--- DATA SUPPLIED Enclosed Below ---

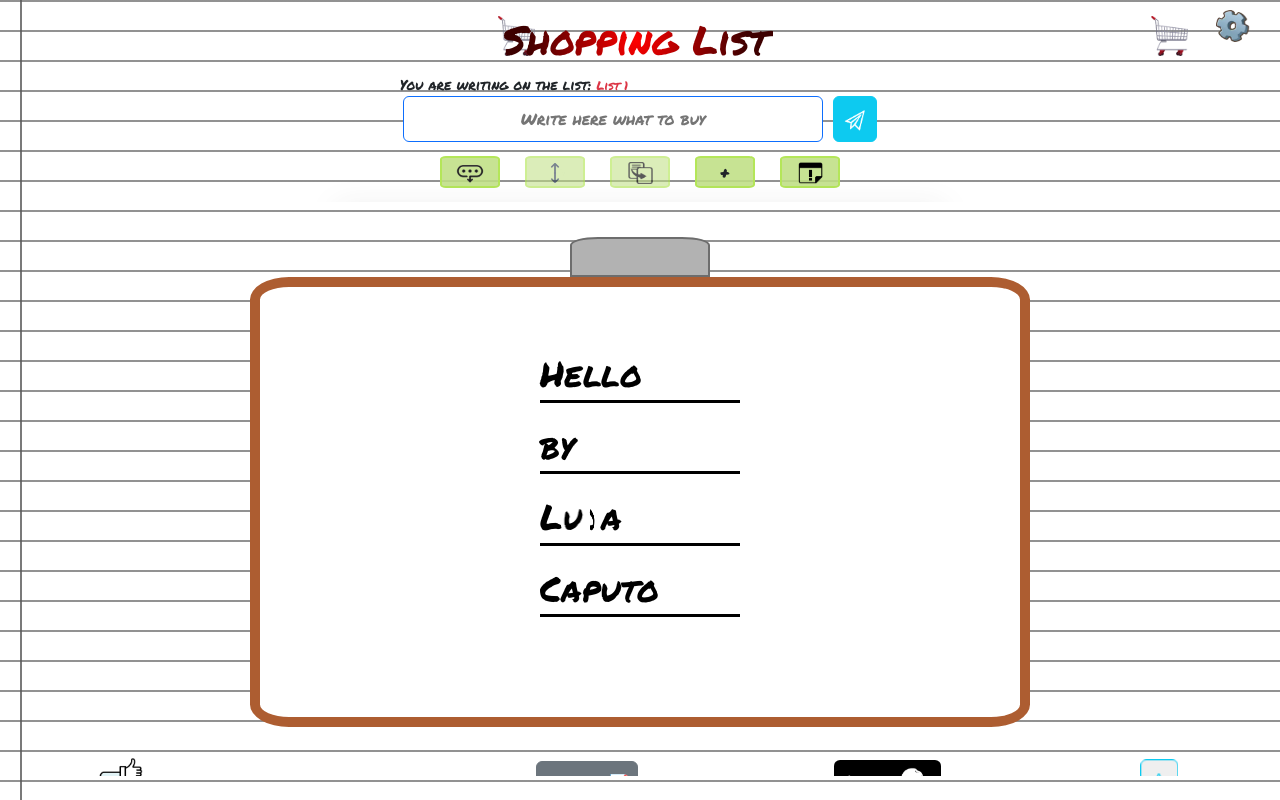
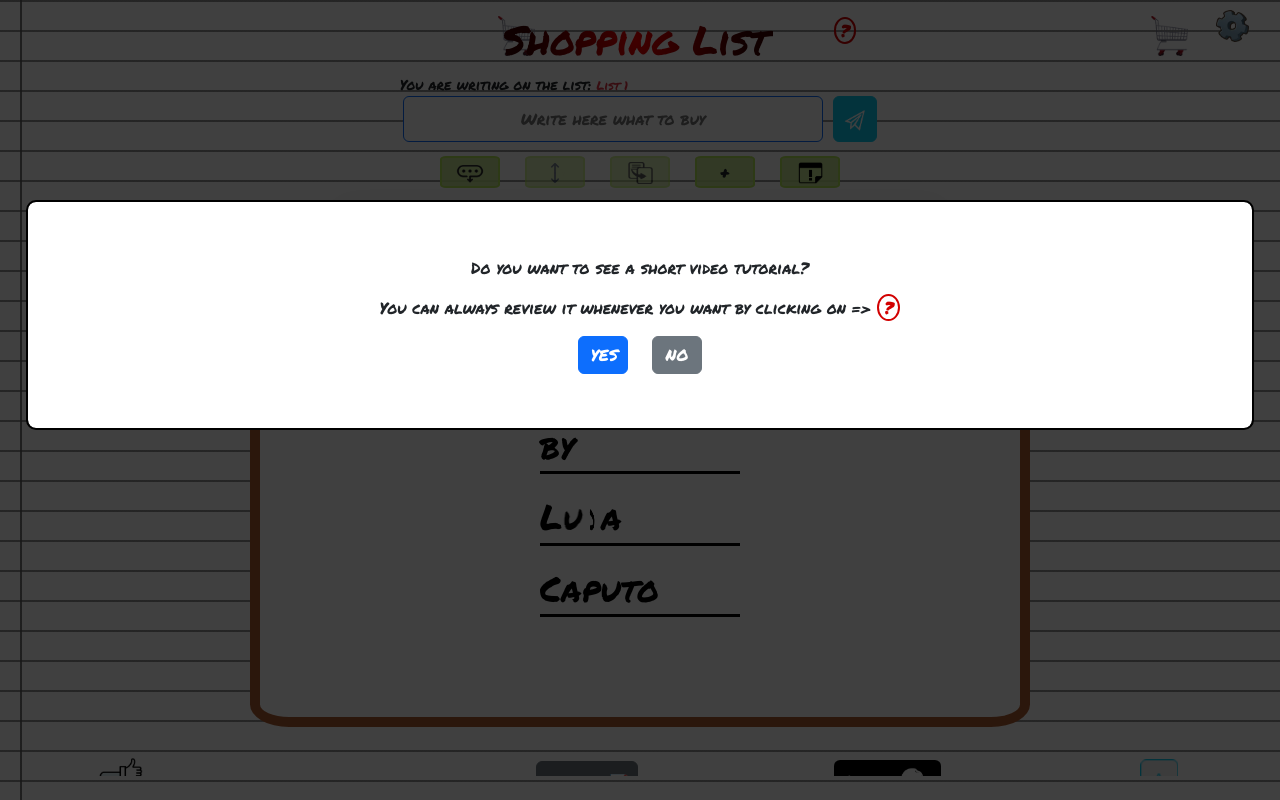
Before and after one commit to lucapu88/shopping_list, a Vue app: page / in a window 1280 px wide. Built offline with nearby package versions, Linux system fonts and the light colour scheme; a web font is replaced by a local one.

Commit message:
Created new general tutorial modal

```diff
--- a/src/App.vue
+++ b/src/App.vue
@@ -11,6 +11,7 @@ import SuggestionsModal from "./components/panels-and-modals/Suggestions-modal.v
 import DuplicateTodoAlert from "./components/panels-and-modals/Duplicate-todo-alert.vue";
 import LoadingOrUpdating from "./components/Loading-or-updating.vue";
 import ShowHelperButton from "./components/header/Show-helper-button.vue";
+import GeneralTutorialModal from "./components/helper/tutorials/General-tutoriar-modal.vue";
 
 import { useChristmasStore } from "@/store/festivities/ChristmasStore";
 import { useOthersFestivitiesStore } from "@/store/festivities/OthersFestivitiesStore";
@@ -54,6 +55,14 @@ export default {
 		this.settings.enableAI = !this.secondTodosStore.isLocal;
 	},
 	mounted() {
+		for (let i = 0; i < localStorage.length; i++) {
+			//const key = localStorage.key(i);
+			if (localStorage.length === 2) {
+				// In questo caso l'app l'hai apena scaricata, poichè ci sono solo 2 chiavi salvate, e ciò accade solo appena scaricata.
+				// Già se setti una lingua o un tema o aggiorni o setti una qualsiasi impostazione, aggiungi altre chiavi al localstorage.
+				this.settings.isTutorialVisible = true;
+			}
+		}
 		this.todosStore.toggleButtonDeleteSelectedTodo();
 	},
 	methods: {
@@ -108,6 +117,7 @@ export default {
 						<ConfirmModal v-if="todosStore.confirmDeleteModal" />
 						<SuggestionsModal v-if="suggestionsStore.suggestionsModal" />
 						<DuplicateTodoAlert v-if="todosStore.duplicateFound" />
+						<GeneralTutorialModal v-if="settings.isTutorialVisible" />
 					</header>
 					<main>
 						<MainList />
--- a/src/components/header/Head-list.vue
+++ b/src/components/header/Head-list.vue
@@ -10,6 +10,7 @@ import { useTodoStore } from "@/store/TodoStore";
 import { useSuggestionsStore } from "@/store/suggestions/SuggestionsStore";
 import { useSecondTodoStore } from "@/store/SecondTodoStore";
 import SuggestionsButton from "./SuggestionsButton.vue";
+import GeneralTutorialBtn from "../helper/tutorials/General-tutorial-btn.vue";
 </script>
 
 <script>
@@ -103,7 +104,7 @@ export default {
 <template>
 	<!-- TOFIX non so se è una cosa brutta da fare ma per il momento è l'unica soluzione trovata. Avendo il componente Todo-list che al click su una categoria aziona un metodo nello store, questo metodo dovrebbe scatenare il focus in in questo componente nell'input. -->
 	{{ addTodo.focusIn ? focusOnInput() : null }}
-	<img v-if="isChristmas.christmasTheme" class="christmas-garland" src="@/img/festivities/ghirlanda.webp" alt="merry-christmas" />
+	<img v-if="isChristmas.christmasTheme && !isChristmas.hideElementForTest" class="christmas-garland" src="@/img/festivities/ghirlanda.webp" alt="merry-christmas" />
 	<div class="header-container" :class="{ christmas: isChristmas.christmasTheme }">
 		<!-- DECORAZIONI HALLOWEEN -->
 		<template v-if="settings.isVisibleOnScroll">
@@ -114,6 +115,9 @@ export default {
 		</template>
 		<!-- TITOLO APPLICATIVO -->
 		<Title />
+		<!-- PULSANTE TUTORIAL -->
+		<GeneralTutorialBtn :read-only="false" />
+
 		<div class="selected-list-name">
 			<span>
 				{{ languages.selectedListText }}<small class="text-danger">{{ selectedList }}</small>
--- /dev/null
+++ b/src/components/helper/tutorials/General-tutorial-btn.vue
@@ -0,0 +1,85 @@
+<script setup>
+import { useLanguageStore } from "@/store/LanguageStore";
+import { useThemeStore } from "@/store/ThemeStore";
+import { useSettingsStore } from "@/store/SettingsStore";
+</script>
+
+<script>
+export default {
+	props: {
+		readOnly: Boolean,
+	},
+	data() {
+		return {
+			themes: useThemeStore(),
+			settings: useSettingsStore(),
+			languages: useLanguageStore(),
+		};
+	},
+	methods: {
+		showGeneralTutorialModal() {
+			if (!this.readOnly) {
+				this.settings.isTutorialVisible = true;
+			}
+		},
+	},
+};
+</script>
+
+<template>
+	<div
+		class="btn-container"
+		:class="{
+			'read-only': readOnly,
+			'ita-right': languages.langIta,
+			'right-10': themes.jeansTheme || languages.langSpanish || languages.langEnglish,
+			'right-0': themes.jeansTheme && languages.langSpanish,
+			'right-5': themes.jeansTheme && languages.langEnglish,
+		}"
+		@click="showGeneralTutorialModal()"
+	>
+		<span>?</span>
+	</div>
+</template>
+
+<style scoped>
+.btn-container {
+	position: absolute;
+	top: 2%;
+	width: 70px;
+	text-align: center;
+	color: #d20000;
+}
+
+.btn-container > span {
+	border: 2px solid;
+	border-radius: 50%;
+	padding: 0px 5px;
+	font-weight: bold;
+}
+
+.read-only {
+	position: relative;
+	width: 25px;
+	display: inline;
+	right: 0 !important;
+}
+
+.ita-right {
+	right: 15%;
+}
+
+.spa-right,
+.eng-right,
+.right-10 {
+	right: 10%;
+}
+
+.right-0 {
+	right: 0;
+}
+
+.right-5 {
+	right: 5%;
+}
+</style>
--- /dev/null
+++ b/src/components/helper/tutorials/General-tutoriar-modal.vue
@@ -0,0 +1,120 @@
+<script setup>
+import { useLanguageStore } from "@/store/LanguageStore";
+import { useThemeStore } from "@/store/ThemeStore";
+import { useSettingsStore } from "@/store/SettingsStore";
+import GeneralTutorialBtn from "./General-tutorial-btn.vue";
+</script>
+
+<script>
+export default {
+	data() {
+		return {
+			theme: useThemeStore(),
+			languages: useLanguageStore(),
+			settings: useSettingsStore(),
+			showVideo: false,
+		};
+	},
+	methods: {
+		playTutorial() {
+			this.showVideo = true;
+
+			this.$nextTick(() => {
+				const videoPlayer = this.$refs.videoRef;
+				videoPlayer.play();
+			});
+			window.localStorage.setItem("tutorialWatched", true);
+		},
+		closeTutorial() {
+			this.settings.isTutorialVisible = false;
+			window.localStorage.setItem("tutorialWatched", true);
+		},
+	},
+};
+</script>
+
+<template>
+	<div class="modal">
+		<div class="empty-div" @click="closeTutorial()"></div>
+		<div
+			class="modal-content"
+			:class="{
+				'container-light': theme.lightTheme,
+				'container-dark': theme.darkTheme,
+				'container-minimal': theme.minimalTheme,
+				'container-retro': theme.retroTheme,
+				'container-summer': theme.summerTheme,
+				'container-winter': theme.winterTheme,
+				'container-elegant': theme.elegantTheme,
+				'container-pink': theme.pinkTheme,
+				'container-panter': theme.panterTheme,
+				'container-lemon': theme.lemonTheme,
+				'container-jeans': theme.jeansTheme,
+				video: showVideo,
+			}"
+		>
+			<h2 v-if="showVideo" class="close-tutorial" @click="settings.isTutorialVisible = false">X</h2>
+
+			<video v-if="showVideo" ref="videoRef" class="video-container" poster="@/img/favicon.png" controls>
+				<source src="@/video/general-tutorial.mp4" type="video/mp4" />
+			</video>
+
+			<div v-if="!showVideo" class="confirm-alert">
+				<p>{{ languages.generalTutorial.title }}</p>
+				<p>{{ languages.generalTutorial.subtitle }} <GeneralTutorialBtn :read-only="true" /></p>
+
+				<button class="btn btn-primary me-4" :class="{ 'pink-theme-btn': theme.pinkTheme }" @click="playTutorial()">
+					<span v-if="languages.langIta || languages.langSpanish">SI</span>
+					<span v-if="languages.langEnglish">YES</span>
+				</button>
+				<button class="btn btn-secondary" :class="{ 'pink-theme-btn-secondary': theme.pinkTheme }" @click="closeTutorial()">NO</button>
+			</div>
+		</div>
+	</div>
+</template>
+
+<style scoped>
+.empty-div {
+	height: 100%;
+	position: absolute;
+	top: 0;
+	width: 100%;
+}
+.modal-content {
+	position: absolute;
+	padding: 10px;
+	border-radius: 10px;
+	width: 96%;
+	min-height: 230px;
+	text-align: center;
+	display: flex;
+	flex-direction: column;
+	align-items: center;
+	justify-content: center;
+	overflow-y: auto;
+	overflow-x: hidden;
+	animation: modalEnter 0.8s ease forwards;
+	left: 2%;
+	top: 25%;
+}
+.video {
+	top: 5%;
+	height: 90%;
+}
+.close-tutorial {
+	align-self: end;
+}
+.video-container {
+	position: relative;
+	width: 100%;
+	height: 100%;
+}
+.confirm-alert {
+	position: absolute;
+	border: none !important;
+}
+
+.btn {
+	width: 50px;
+}
+</style>
--- a/src/store/LanguageStore.js
+++ b/src/store/LanguageStore.js
@@ -217,7 +217,11 @@ export const useLanguageStore = defineStore('Language', {
       istruction2: 'Select the destination list',
       istructionAlert: 'The item is already in this list. Please select another'
     },
-    selectedListText: 'You are writing on the list: '
+    selectedListText: 'You are writing on the list: ',
+    generalTutorial: {
+      title: 'Do you want to see a short video tutorial?',
+      subtitle: 'You can always review it \n whenever you want by clicking on =>'
+    }
   }),
   getters: {},
   actions: {
@@ -368,6 +372,8 @@ export const useLanguageStore = defineStore('Language', {
       this.moveMode.istruction2 = 'Seleziona la lista di destinazione';
       this.moveMode.istructionAlert = "L'elemento è già in questa lista. Selezionane un'altra";
       this.selectedListText = 'Stai scrivendo sulla lista: ';
+      this.generalTutorial.title = "vuoi vedere un breve video tutorial?";
+      this.generalTutorial.subtitle = "puoi sempre rivederlo \n quando vuoi cliccando su =>";
     },
     setSpanishTranslations() { // SPA
       this.placeholder = 'Escriba aquí qué comprar';
@@ -452,6 +458,8 @@ export const useLanguageStore = defineStore('Language', {
       this.moveMode.istruction2 = 'Seleccione la lista de destino';
       this.moveMode.istructionAlert = "El artículo ya está en esta lista. Seleccione otro";
       this.selectedListText = 'Estás escribiendo en la lista: ';
+      this.generalTutorial.title = "¿Quieres ver un breve vídeo tutorial?";
+      this.generalTutorial.subtitle = "Siempre puedes revisarlo cuando quieras \n haciendo clic en =>";
     },
     //-------------------------------------------------------------------------------------  FESTIVITÀ
     festivitiesITATranslations() { // ITALIANO
--- a/src/store/SettingsStore.js
+++ b/src/store/SettingsStore.js
@@ -41,6 +41,7 @@ export const useSettingsStore = defineStore('settings', {
     isIphone: false,
     enableAI: true,
     isVisibleOnScroll: true,
+    isTutorialVisible: false,
   }),
   getters: {},
   actions: {
```
Also changed, not shown: 1 other file (tests, documents, lock files or other folders).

--- End of Enclosed DATA SUPPLIED ---

TASK INSTRUCTIONS → Every line that holds the word "langSpanish" should be copied from the listing.

SOLUTION TO THIS PROBLEM →
+			'right-10': themes.jeansTheme || languages.langSpanish || languages.langEnglish,
+			'right-0': themes.jeansTheme && languages.langSpanish,
+					<span v-if="languages.langIta || languages.langSpanish">SI</span>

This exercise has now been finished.